Yesterday's Web is Dead, Long Live the Next Web

30 Mar 2010

That's right. With just a moment's thought I slew the great dragon of the incumbent web. Never mind the millions of hours of programming that will go into making what I'm about to describe possible. Technology's relentless forward marching is inevitable.

Dreaming Up Different Social Browsers

Early this morning I was struck with a notion for a different type of web application. In struggling to come up with a design for a simple and effective open social feed browser, I thought about all the fantastic web sites out there, and all the organization they provide for information.

The pattern I observe is that each of these tools struggles within the framework of the underlying structure of the web. HTML, Javascript, APIs and a cadre of web development languages and databases empower advanced processing and visualization as well as distributed connectivity. But none of the standards or browsers enable easy drag and drop functionality. Developers must go out of their way to design special pages which allow users to drag and drop div, tables, images, videos, etc into a new reworked output. And it's not possible to mix elements between pages which weren't written with this in mind. You could hack together somewhat functional versions but they'll fail as much as they succeed. The entire web is built from the ground up as a publishing platform, not a collaborative editing platform. But increasingly users are finding a need to edit and reorganize information on the fly. To touch data as it goes by in the stream of their perception.

My friend David Semeria is tackling an aspect of this problem with his efforts for a Mixable Web. Dave's probably struggling to use existing HTML, JavaScript, + web languages XYZ as I have recently, but I'm pretty sure he's not suggesting a new protocol and language. I am.

There comes a time when the incumbent technology is no longer satisfactory for the current needs of society. I'm not suggesting we sacrifice the web as it is, but to let it strangle what could be was never the intention of it's original designers. There is no reason why the new adaptive web protocol can't be used to show existing web sites and support the HTMLX standard. But it needs to have a different driving focus.

Each browser will be able to simply edit, translate, mashup, and connect various elements of the adaptive web. Each interface will be a window to a virtual world of web information. The rapid progression of mobile Internet and augmented reality applications will serve as new editing interfaces for the adaptive web. Consider just a few of the "far out" applications of the adaptive web:

The Next Web is Dead, Long Live the Web of Dreams

None of these incredible utilities hold a candle to the web that will replace them. That will be the web of dreams. Crossing the neurological divide and inhabiting the space of reason, it will connect our subconscious world building ability to our conscious thoughts. Can you imagine a web which exists in the same space as our imagination? I can.

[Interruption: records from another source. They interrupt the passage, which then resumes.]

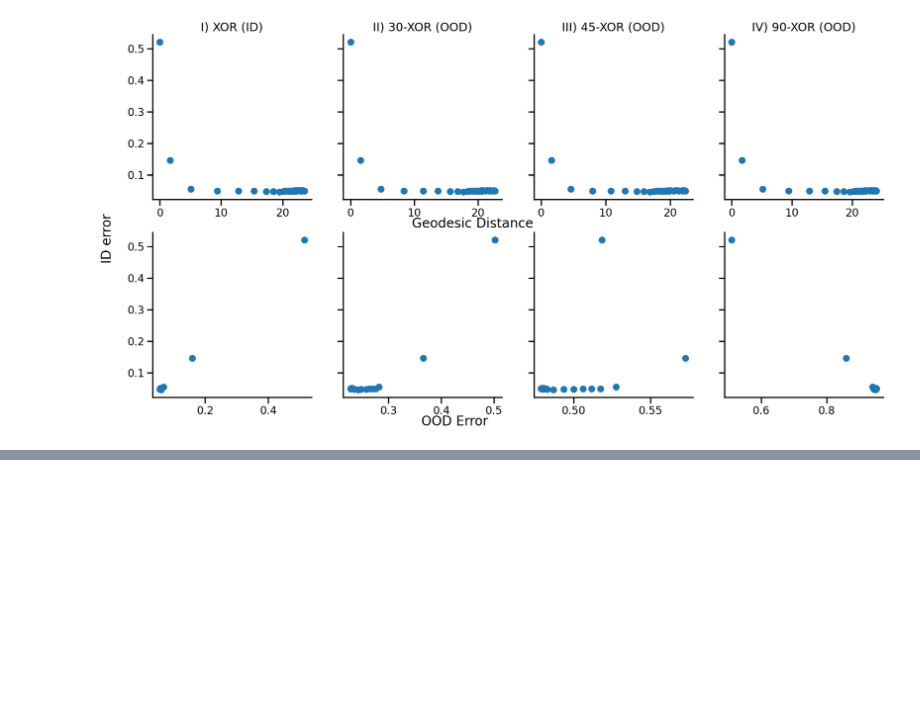
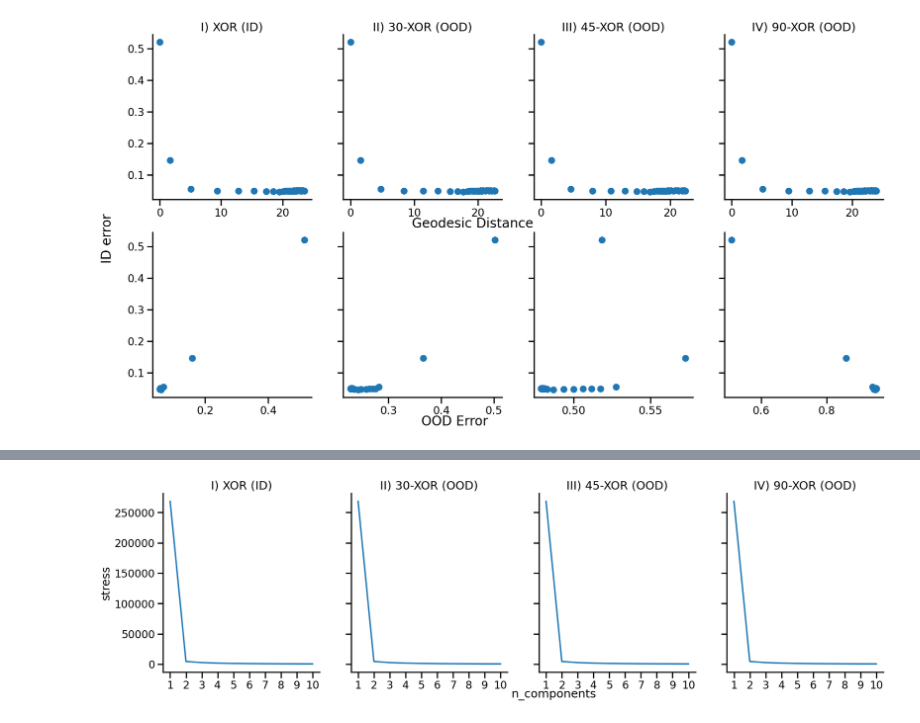
Before and after one commit to neurodata/CEP_experiments, a Jupyter notebook: ood_exp_final_try.ipynb, the cells around one changed output, grey strips where cells are left out. Saved outputs shown, nothing was run; the diff lists cells and outputs as text; code cells hidden in the pictures; blank space fills up the shorter version.

```diff
--- a/ood_exp_final_try.ipynb
+++ b/ood_exp_final_try.ipynb
@@ -342,0 +356,37 @@ plt.savefig('jovo_plot2.pdf', bbox_inches='tight')
+# %%
+stress_list = []
+
+for angle in tqdm(angles):
+    n_components = [1,2,3,4,5,6,7,8,9,10]
+    stresses = []
+
+    for component in tqdm(n_components):
+        _, _, _, stress = experiment(np.pi/4, component, stress=True)
+        stresses.append(stress)
+        ax[ii].set_title()
+
+    stress_list.append(stresses)
+# %%
+fig, ax = plt.subplots(1,4, figsize=(20,5), sharex=True, sharey=True)
+sns.set_context('talk')
+
+for ii, stresses in enumerate(stress_list):
+    ax[ii].plot(n_components, stresses)
+
+    ax[ii].set_xticks(n_components)
+    right_side = ax[ii].spines["right"]
+    right_side.set_visible(False)
+    top_side = ax[ii].spines["top"]
+    top_side.set_visible(False)
+
+
+ax[0].set_title('I) XOR (ID)')
+ax[1].set_title(r'II) 30-XOR (OOD)')
+ax[2].set_title(r'III) 45-XOR (OOD)')
+ax[3].set_title(r'IV) 90-XOR (OOD)')
+
+fig.text(.5,0,'n_components')
+ax[0].set_ylabel('stress')
+plt.savefig('scree_plot.pdf', bbox_inches='tight')
+# %% [output]
+[figure, added]
```
Also changed, not shown: parts of 6 cells of this notebook, 4 other files.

Just be careful not to "tap" the publish function at an embarrassing moment ;).